▸ **Problem statement**:
Write every entry out again exactly, please, and skip the pictures.

[Change detection outputs]
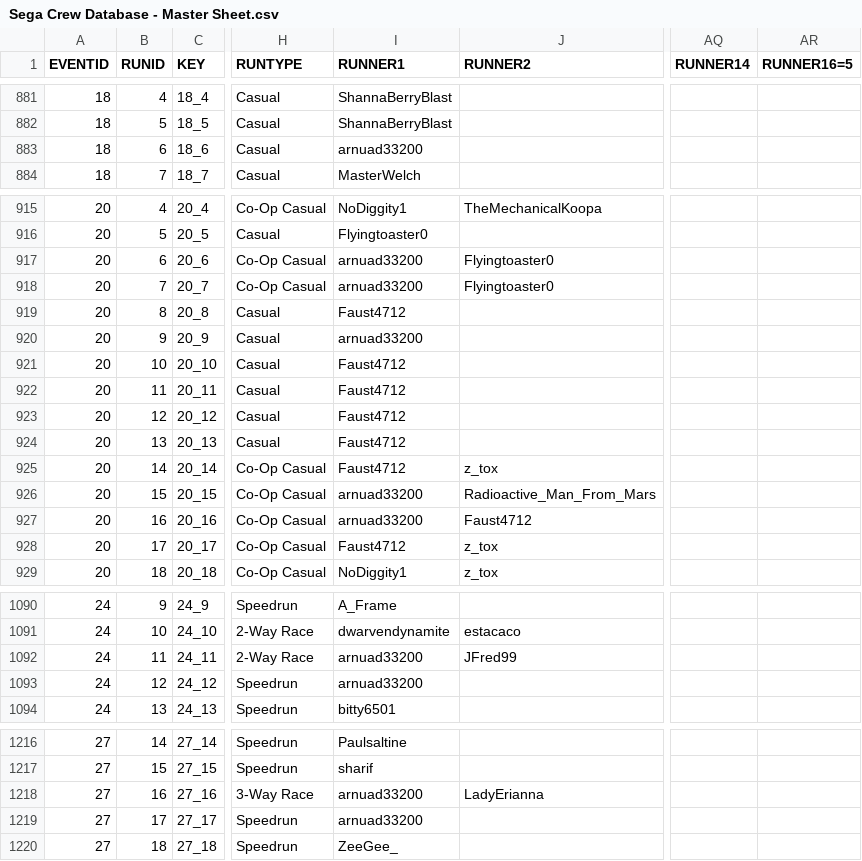
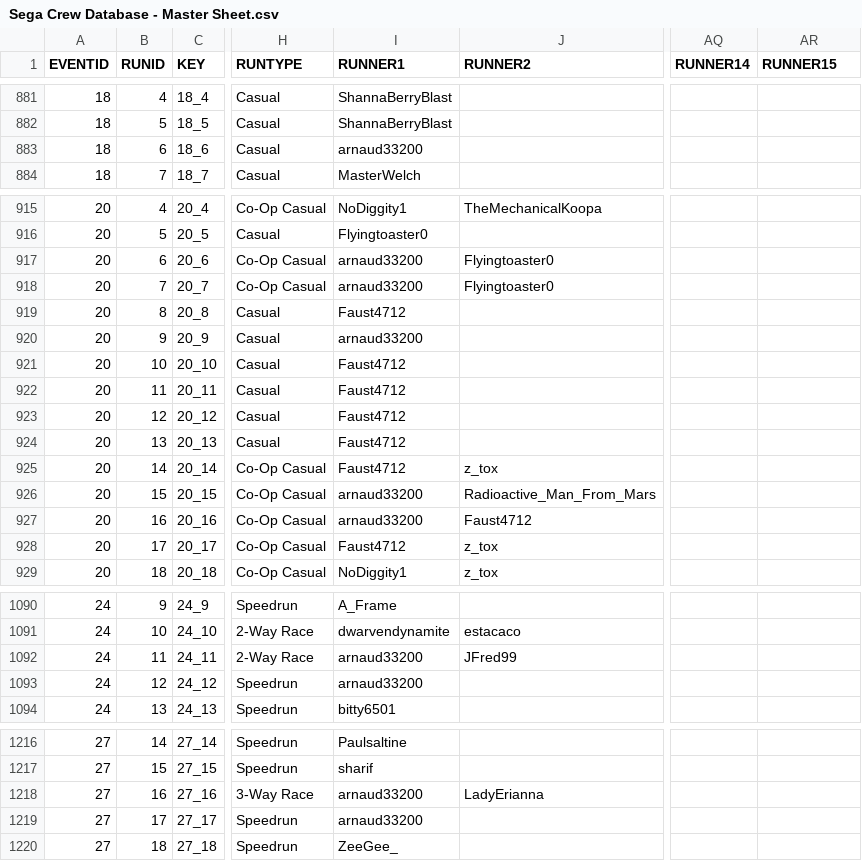
Before and after one commit to segacrew/segacrew-website, a CSV file: Sega Crew Database - Master Sheet.csv, drawn as a sheet; only a part is shown, gaps mark what is left out; the diff covers the shown part only; the diff names each change by its address in the sheet, - before the commit and + after, or states it on an @@ line.

```diff
--- a/Sega Crew Database - Master Sheet.csv
+++ b/Sega Crew Database - Master Sheet.csv
-AR1: RUNNER16=5
+AR1: RUNNER15
-I883 (RUNNER1): arnuad33200
+I883 (RUNNER1): arnaud33200
-I917:I918 (RUNNER1): arnuad33200
+I917:I918 (RUNNER1): arnaud33200
-I920 (RUNNER1): arnuad33200
+I920 (RUNNER1): arnaud33200
-I926:I927 (RUNNER1): arnuad33200
+I926:I927 (RUNNER1): arnaud33200
-I1092:I1093 (RUNNER1): arnuad33200
+I1092:I1093 (RUNNER1): arnaud33200
-I1218:I1219 (RUNNER1): arnuad33200
+I1218:I1219 (RUNNER1): arnaud33200
```
Also changed, not shown: 5 edited cells elsewhere in this file, 5 other files.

▸ **Response for this exercise**:
Before and after one commit to segacrew/segacrew-website, a CSV file: Sega Crew Database - Master Sheet.csv, drawn as a sheet; only a part is shown, gaps mark what is left out; the diff covers the shown part only; the diff names each change by its address in the sheet, - before the commit and + after, or states it on an @@ line.

```diff
--- a/Sega Crew Database - Master Sheet.csv
+++ b/Sega Crew Database - Master Sheet.csv
-AR1: RUNNER16=5
+AR1: RUNNER15
-I883 (RUNNER1): arnuad33200
+I883 (RUNNER1): arnaud33200
-I917:I918 (RUNNER1): arnuad33200
+I917:I918 (RUNNER1): arnaud33200
-I920 (RUNNER1): arnuad33200
+I920 (RUNNER1): arnaud33200
-I926:I927 (RUNNER1): arnuad33200
+I926:I927 (RUNNER1): arnaud33200
-I1092:I1093 (RUNNER1): arnuad33200
+I1092:I1093 (RUNNER1): arnaud33200
-I1218:I1219 (RUNNER1): arnuad33200
+I1218:I1219 (RUNNER1): arnaud33200
```
Also changed, not shown: 5 edited cells elsewhere in this file, 5 other files.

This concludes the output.